Stored items from a collection
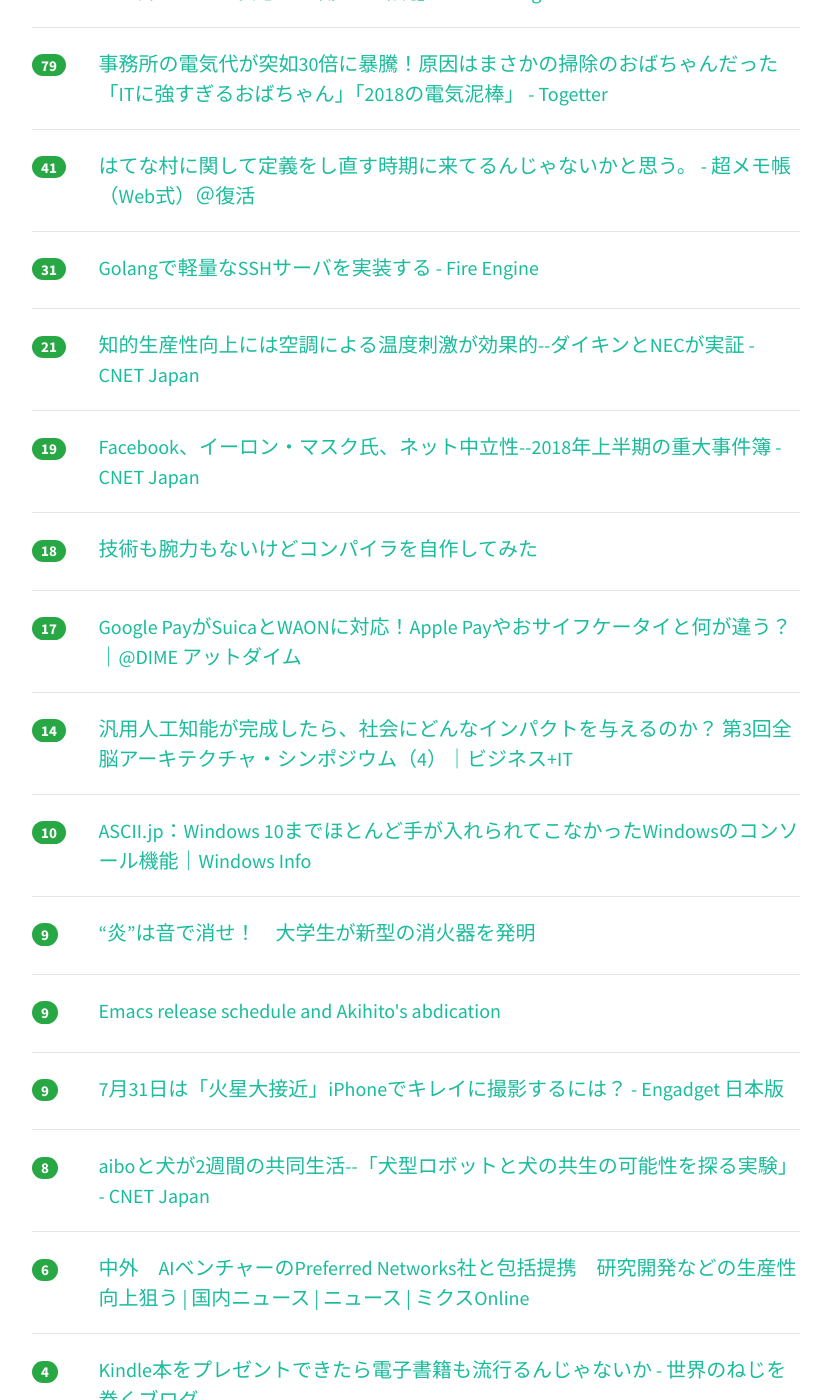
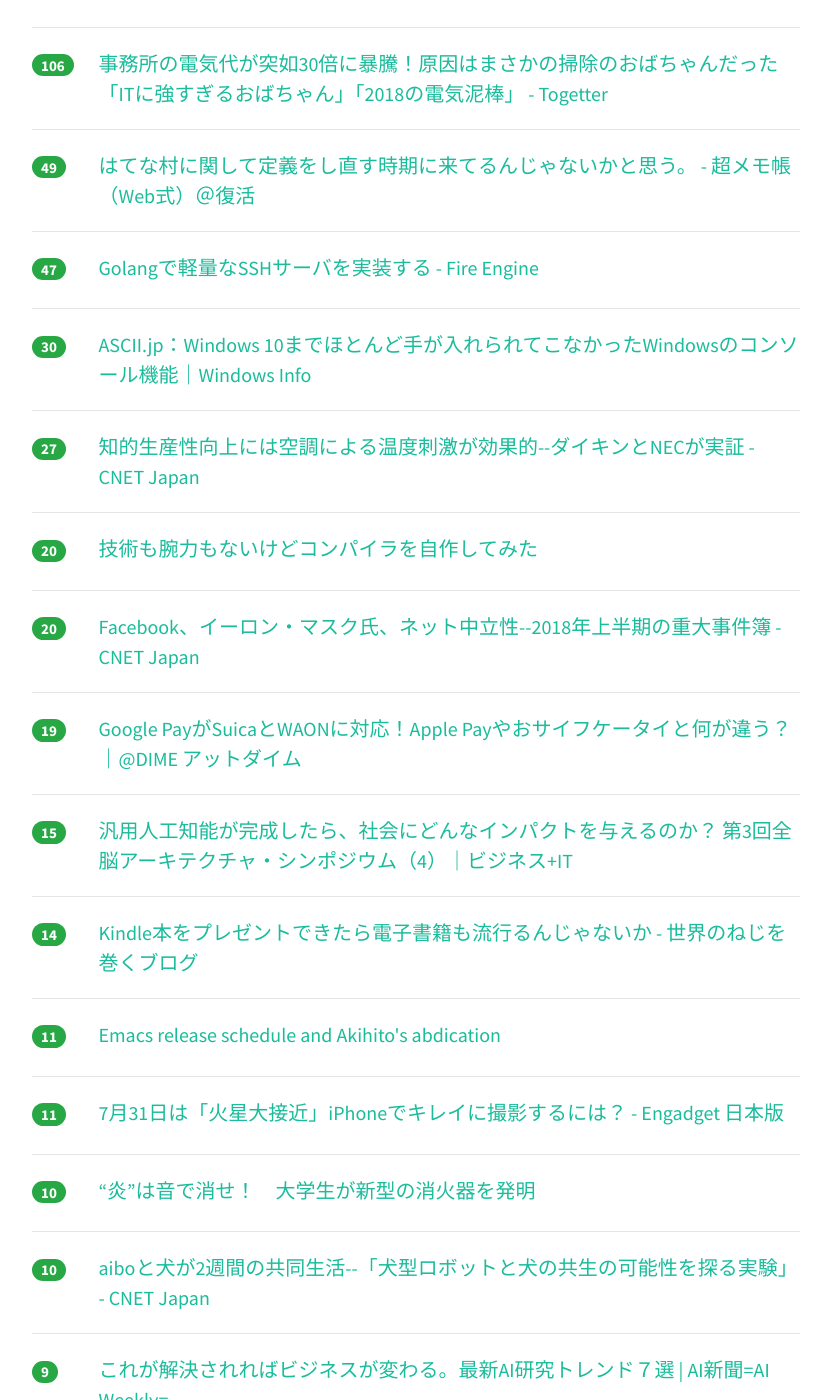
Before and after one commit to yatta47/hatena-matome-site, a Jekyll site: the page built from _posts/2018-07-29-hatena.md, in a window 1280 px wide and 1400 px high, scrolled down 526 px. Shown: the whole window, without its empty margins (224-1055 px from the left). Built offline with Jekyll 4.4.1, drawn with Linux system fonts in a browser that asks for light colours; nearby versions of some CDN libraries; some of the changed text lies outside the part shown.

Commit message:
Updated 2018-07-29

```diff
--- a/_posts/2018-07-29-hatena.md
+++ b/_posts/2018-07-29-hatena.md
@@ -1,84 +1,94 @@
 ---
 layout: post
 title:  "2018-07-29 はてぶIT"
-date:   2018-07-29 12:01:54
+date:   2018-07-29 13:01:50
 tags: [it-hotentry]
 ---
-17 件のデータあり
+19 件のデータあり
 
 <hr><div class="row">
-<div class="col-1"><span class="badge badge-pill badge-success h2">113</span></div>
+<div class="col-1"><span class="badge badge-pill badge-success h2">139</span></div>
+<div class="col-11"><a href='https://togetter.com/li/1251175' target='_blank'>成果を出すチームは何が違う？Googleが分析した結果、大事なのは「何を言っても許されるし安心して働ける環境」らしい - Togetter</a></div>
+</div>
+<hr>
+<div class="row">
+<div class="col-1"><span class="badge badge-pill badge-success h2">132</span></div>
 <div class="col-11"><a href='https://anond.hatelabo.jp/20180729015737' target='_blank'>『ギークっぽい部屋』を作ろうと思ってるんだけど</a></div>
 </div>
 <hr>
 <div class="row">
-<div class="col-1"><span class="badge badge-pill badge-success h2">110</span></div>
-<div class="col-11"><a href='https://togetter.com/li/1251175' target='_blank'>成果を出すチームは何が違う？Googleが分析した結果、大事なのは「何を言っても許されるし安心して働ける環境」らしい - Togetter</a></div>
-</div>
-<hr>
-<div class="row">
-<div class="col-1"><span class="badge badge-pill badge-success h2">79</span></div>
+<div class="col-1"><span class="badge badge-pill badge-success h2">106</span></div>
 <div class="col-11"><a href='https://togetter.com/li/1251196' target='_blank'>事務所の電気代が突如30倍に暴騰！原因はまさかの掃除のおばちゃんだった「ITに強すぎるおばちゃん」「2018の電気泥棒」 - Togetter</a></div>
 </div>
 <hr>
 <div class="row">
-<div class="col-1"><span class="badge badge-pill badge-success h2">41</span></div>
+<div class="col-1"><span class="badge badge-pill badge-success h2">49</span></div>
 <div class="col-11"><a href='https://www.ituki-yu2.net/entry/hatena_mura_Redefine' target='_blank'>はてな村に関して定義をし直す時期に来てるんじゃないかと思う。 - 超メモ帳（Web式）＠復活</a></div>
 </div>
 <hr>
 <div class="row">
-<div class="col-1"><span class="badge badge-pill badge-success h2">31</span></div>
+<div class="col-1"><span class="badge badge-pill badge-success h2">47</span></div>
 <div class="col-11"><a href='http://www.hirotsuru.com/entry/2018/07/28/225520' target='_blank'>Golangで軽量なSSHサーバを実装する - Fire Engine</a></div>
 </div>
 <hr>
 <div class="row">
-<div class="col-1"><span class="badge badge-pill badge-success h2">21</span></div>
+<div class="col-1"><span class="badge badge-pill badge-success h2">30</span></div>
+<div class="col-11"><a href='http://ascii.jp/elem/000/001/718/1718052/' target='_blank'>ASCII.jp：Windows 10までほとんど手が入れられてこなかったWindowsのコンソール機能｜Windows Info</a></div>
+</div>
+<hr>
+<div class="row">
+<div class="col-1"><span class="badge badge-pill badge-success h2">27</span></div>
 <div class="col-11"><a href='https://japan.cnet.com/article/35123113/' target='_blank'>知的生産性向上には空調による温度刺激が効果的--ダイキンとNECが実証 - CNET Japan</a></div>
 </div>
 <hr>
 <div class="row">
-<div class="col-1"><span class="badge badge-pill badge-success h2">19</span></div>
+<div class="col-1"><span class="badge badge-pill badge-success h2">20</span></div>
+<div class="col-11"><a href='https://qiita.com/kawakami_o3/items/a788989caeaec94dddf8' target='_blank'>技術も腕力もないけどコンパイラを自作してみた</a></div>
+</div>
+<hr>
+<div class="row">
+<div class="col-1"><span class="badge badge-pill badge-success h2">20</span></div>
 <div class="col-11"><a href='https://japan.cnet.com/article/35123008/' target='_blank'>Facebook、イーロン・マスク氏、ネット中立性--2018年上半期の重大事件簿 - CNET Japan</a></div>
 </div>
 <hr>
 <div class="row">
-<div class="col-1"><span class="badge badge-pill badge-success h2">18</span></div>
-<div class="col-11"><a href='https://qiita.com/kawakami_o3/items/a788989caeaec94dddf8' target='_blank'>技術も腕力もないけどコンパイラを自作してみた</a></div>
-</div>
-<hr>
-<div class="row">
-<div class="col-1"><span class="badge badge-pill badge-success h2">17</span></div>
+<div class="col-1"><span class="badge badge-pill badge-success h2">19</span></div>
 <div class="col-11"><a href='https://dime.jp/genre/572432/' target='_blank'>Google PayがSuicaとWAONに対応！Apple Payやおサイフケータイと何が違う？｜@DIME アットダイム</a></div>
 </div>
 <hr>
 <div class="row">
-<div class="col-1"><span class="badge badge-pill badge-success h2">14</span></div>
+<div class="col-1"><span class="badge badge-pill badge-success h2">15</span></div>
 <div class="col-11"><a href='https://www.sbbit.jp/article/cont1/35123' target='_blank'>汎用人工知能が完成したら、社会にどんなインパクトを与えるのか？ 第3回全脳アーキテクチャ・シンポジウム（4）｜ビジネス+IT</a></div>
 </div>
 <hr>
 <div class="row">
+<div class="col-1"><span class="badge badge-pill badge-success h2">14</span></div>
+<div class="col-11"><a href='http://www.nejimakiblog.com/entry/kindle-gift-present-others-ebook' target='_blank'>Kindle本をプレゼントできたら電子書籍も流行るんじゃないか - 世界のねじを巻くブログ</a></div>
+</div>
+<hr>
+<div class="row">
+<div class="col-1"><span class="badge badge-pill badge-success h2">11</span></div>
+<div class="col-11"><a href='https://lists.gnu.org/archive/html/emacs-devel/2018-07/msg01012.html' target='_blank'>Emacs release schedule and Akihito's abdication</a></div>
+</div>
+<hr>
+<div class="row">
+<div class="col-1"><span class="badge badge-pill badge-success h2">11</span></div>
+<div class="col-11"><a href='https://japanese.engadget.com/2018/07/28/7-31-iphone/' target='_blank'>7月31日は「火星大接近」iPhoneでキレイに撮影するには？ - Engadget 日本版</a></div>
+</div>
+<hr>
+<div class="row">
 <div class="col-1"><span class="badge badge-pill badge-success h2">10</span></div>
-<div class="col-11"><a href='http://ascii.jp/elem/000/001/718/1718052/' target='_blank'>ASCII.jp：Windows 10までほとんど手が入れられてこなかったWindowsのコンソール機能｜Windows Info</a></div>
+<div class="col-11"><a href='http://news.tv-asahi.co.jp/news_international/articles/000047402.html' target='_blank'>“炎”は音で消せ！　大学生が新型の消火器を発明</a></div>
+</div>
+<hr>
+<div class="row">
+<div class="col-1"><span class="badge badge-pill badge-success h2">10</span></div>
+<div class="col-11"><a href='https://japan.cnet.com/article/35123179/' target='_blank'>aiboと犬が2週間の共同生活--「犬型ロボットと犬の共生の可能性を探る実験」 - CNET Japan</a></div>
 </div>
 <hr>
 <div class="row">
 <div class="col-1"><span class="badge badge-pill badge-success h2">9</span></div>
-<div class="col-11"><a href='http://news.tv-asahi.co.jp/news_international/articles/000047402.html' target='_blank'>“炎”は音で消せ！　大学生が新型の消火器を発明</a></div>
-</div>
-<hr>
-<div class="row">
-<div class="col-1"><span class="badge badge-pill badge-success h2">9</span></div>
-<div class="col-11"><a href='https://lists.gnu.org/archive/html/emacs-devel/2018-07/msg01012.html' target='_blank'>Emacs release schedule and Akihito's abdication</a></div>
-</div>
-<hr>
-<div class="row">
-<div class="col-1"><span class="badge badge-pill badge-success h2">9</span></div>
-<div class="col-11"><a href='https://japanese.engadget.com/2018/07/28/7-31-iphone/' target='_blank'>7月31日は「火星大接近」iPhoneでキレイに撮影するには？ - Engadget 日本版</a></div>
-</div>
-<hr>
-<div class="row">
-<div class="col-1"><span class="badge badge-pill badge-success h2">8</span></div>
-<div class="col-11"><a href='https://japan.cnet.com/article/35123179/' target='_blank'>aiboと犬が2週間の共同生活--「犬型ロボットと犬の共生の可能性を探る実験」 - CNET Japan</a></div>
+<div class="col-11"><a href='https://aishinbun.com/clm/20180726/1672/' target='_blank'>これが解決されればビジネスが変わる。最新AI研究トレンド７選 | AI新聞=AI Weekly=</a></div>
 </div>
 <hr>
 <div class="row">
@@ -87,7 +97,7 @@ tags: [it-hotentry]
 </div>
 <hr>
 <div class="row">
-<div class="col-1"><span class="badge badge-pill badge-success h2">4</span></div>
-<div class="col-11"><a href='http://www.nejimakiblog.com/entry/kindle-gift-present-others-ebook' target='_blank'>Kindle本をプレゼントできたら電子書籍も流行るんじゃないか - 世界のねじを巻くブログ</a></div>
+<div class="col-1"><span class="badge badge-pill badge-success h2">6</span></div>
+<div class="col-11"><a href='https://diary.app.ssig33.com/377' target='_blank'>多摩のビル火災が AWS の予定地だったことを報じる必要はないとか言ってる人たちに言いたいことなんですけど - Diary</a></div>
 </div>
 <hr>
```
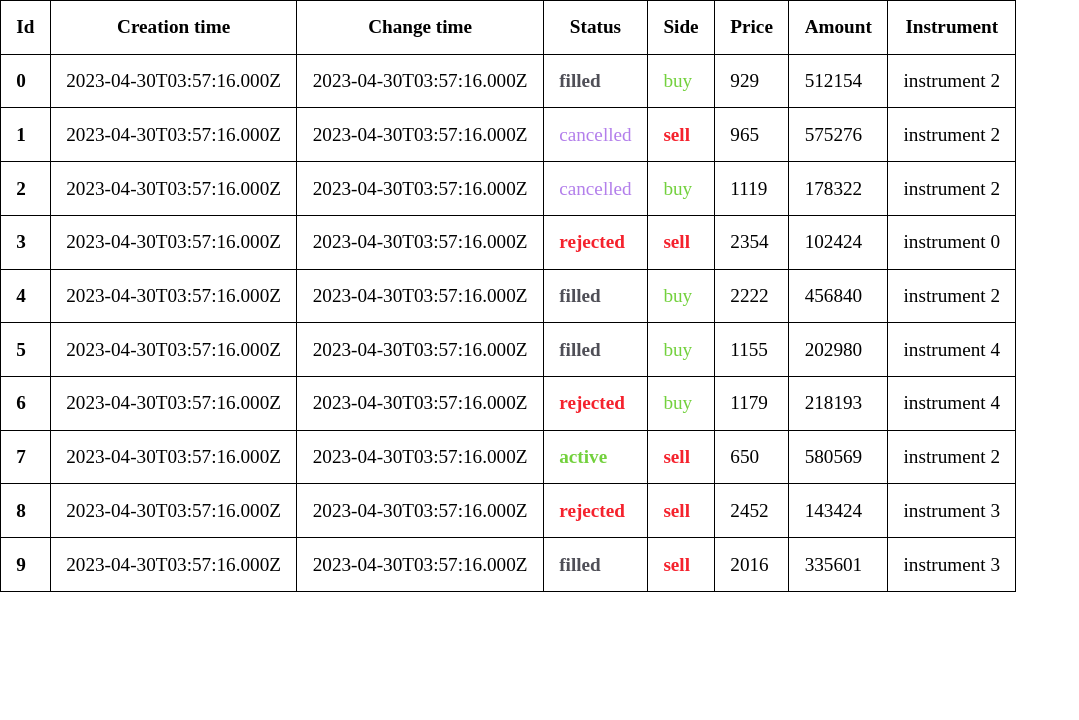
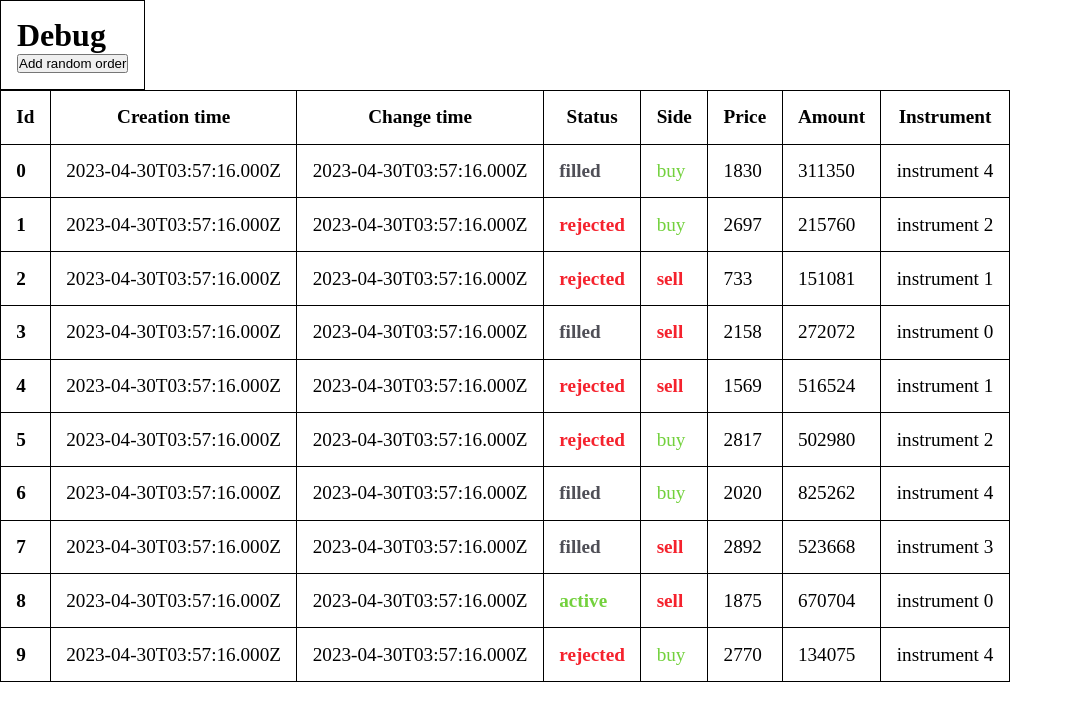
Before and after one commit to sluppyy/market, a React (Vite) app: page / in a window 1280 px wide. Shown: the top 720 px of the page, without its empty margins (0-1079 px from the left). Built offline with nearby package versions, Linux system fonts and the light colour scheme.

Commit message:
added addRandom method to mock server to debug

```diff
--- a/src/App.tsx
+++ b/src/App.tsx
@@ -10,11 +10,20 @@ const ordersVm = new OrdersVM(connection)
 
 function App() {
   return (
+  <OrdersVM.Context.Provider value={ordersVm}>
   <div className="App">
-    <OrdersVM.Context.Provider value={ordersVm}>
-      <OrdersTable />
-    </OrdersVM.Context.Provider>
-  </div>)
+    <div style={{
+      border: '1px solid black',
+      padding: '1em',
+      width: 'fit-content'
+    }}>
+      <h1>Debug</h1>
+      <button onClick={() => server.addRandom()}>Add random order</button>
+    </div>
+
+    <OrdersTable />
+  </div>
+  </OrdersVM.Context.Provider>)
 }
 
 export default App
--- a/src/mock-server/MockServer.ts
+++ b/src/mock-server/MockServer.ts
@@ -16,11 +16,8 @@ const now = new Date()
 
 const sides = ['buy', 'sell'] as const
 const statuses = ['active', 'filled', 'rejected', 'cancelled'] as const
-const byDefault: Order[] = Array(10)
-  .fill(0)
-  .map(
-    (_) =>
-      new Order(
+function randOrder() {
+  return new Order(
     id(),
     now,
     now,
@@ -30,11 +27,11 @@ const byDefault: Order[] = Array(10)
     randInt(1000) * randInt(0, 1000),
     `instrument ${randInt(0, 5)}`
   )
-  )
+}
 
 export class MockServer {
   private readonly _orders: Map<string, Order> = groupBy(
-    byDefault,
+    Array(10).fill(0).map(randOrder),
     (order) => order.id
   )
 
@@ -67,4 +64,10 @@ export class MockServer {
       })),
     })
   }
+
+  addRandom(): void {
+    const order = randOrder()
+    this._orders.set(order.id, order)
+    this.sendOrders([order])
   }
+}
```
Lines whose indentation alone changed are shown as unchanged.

Exercise »
Locate the lines above that hold the word "const". Show every one of them.

Result of this exercise »
@@ -10,11 +10,20 @@ const ordersVm = new OrdersVM(connection)
@@ -16,11 +16,8 @@ const now = new Date()
 const sides = ['buy', 'sell'] as const
 const statuses = ['active', 'filled', 'rejected', 'cancelled'] as const
-const byDefault: Order[] = Array(10)
@@ -30,11 +27,11 @@ const byDefault: Order[] = Array(10)
+    const order = randOrder()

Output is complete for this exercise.